For Drake's next album Bryter Layter, Boyd opted for a fuller band sound in the hopes that a livelier record would get more attention.  Boyd's intentions were good, but the approach backfired.  While the album included a number of strong songs like "One of These Things First," touches like backing singers and horn sections took Drake completely out of his element.  Even with the nice romantic ballad "Northern Sky" serving as a viable single, Bryter Layter didn't even fare as well as its predecessor.  By this point, Island was only as willing to promote Drake as much as Drake promoted himself -- and since Drake wasn't capable of promoting himself, that meant he got no help.

Drake continued to write songs, but he was living with his parents, abusing drugs, and otherwise not functioning particularly well.  He recorded Pink Moon, on which only he performed, over a couple of days in 1972, and dropped the finished masters off at the Island office late on a Friday.  Nobody at Island even knew he was working on an album, and the tapes sat unattended until Monday morning.  Predictably, the album disappeared almost as quickly as it was released, but it was Drake's most compelling work.  The title song, "Things Behind the Sun," and "From the Morning" show Drake's songwriting at its most lyrical, and the absence of accompaniment fit Drake's style far better than any of the more elaborate arrangements on the first two records did.

Drake returned to the studio one last time in 1974 to record four new songs, of which "Black-Eyed Dog" is included on the compilation.  Bare and unnerving, "Black-Eyed Dog" comes across as the work of somebody losing his grip.  Drake succumbed to an overdose of his prescription drugs later that year.  And yet, the story didn't end there.

Way to Blue closes with a song off of Five Leaves Left called "Fruit Tree," on which Nick Drake identifies himself with the (arguably stereotypical) starving artists who have to die before their work gets appreciated. "Fruit tree, fruit tree, open your eyes to another year.

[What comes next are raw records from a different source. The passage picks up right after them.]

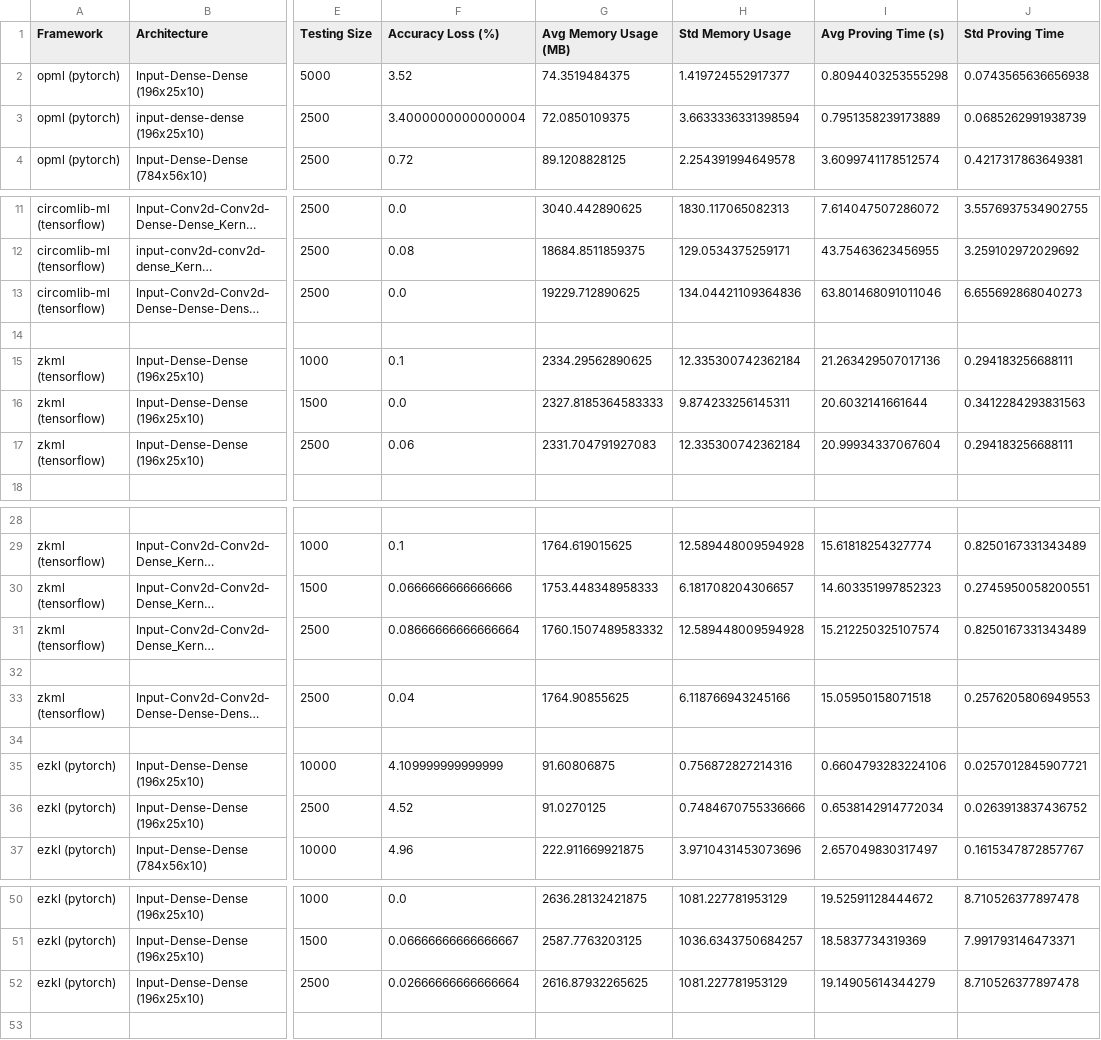
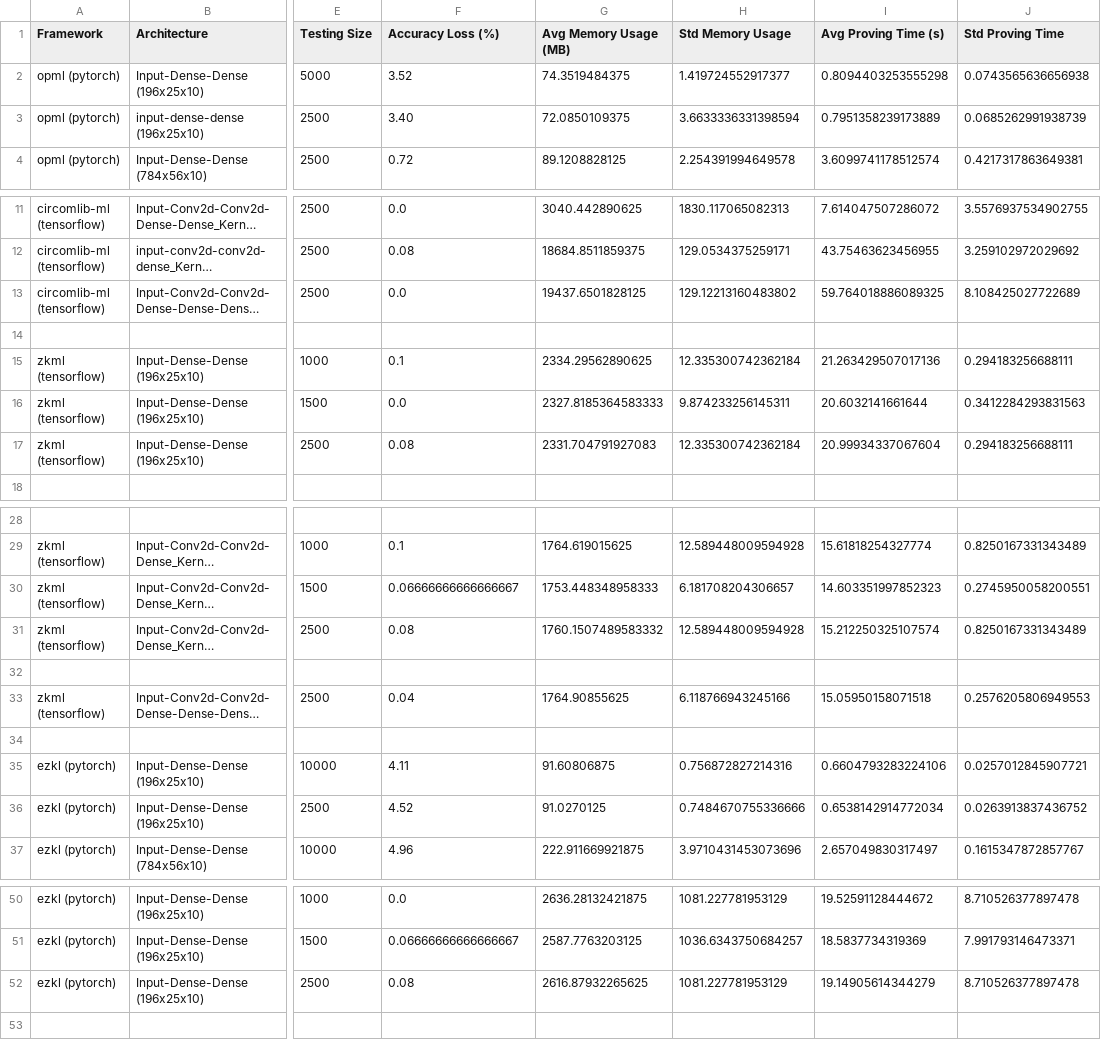
Before and after one commit to Guy1m0/ZKML-Benchmark, a CSV file: benchmarks/benchmark_results.csv, drawn as a sheet; only a part is shown, gaps mark what is left out; long unchanged cells end in …; the diff names each change by its address in the sheet, - before the commit and + after, or states it on an @@ line.

Commit message:
update benchmark results & re-gen plots for better readability

```diff
--- a/benchmarks/benchmark_results.csv
+++ b/benchmarks/benchmark_results.csv
-F3 (Accuracy Loss (%)): 3.4000000000000004
+F3 (Accuracy Loss (%)): 3.40
-G13 (Avg Memory Usage (MB)): 19229.712890625
+G13 (Avg Memory Usage (MB)): 19437.6501828125
-H13 (Std Memory Usage): 134.04421109364836
+H13 (Std Memory Usage): 129.12213160483802
-I13 (Avg Proving Time (s)): 63.801468091011046
+I13 (Avg Proving Time (s)): 59.764018886089325
-J13 (Std Proving Time): 6.655692868040273
+J13 (Std Proving Time): 8.108425027722689
-F17 (Accuracy Loss (%)): 0.06
+F17 (Accuracy Loss (%)): 0.08
-F30 (Accuracy Loss (%)): 0.0666666666666666
+F30 (Accuracy Loss (%)): 0.06666666666666667
-F31 (Accuracy Loss (%)): 0.08666666666666664
+F31 (Accuracy Loss (%)): 0.08
-F35 (Accuracy Loss (%)): 4.109999999999999
+F35 (Accuracy Loss (%)): 4.11
-F52 (Accuracy Loss (%)): 0.02666666666666664
+F52 (Accuracy Loss (%)): 0.08
```
Also changed, not shown: 5 other files.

They'll all know that you were here when you're gone." Drake seemed resigned to his fate from the beginning of his career, if not much earlier.  Given the universally sympathetic response that Maggie Boyle has received, it does seem that audiences are more willing today to look past a person's psychiatric issues to appreciate his or equally obvious talent. Nick Drake, unfortunately, was a product of the wrong time.

Nick Drake the person will always remain shrouded in mystery. Even those closest to him say they never really knew him. But I guess everything you really need to know about him is contained in his music. Way to Blue contains a number of beautifully written songs that deserve to be remembered.

Overall grade: A

reviewed by Scott

A very nice photo montage set to "One of These Things First"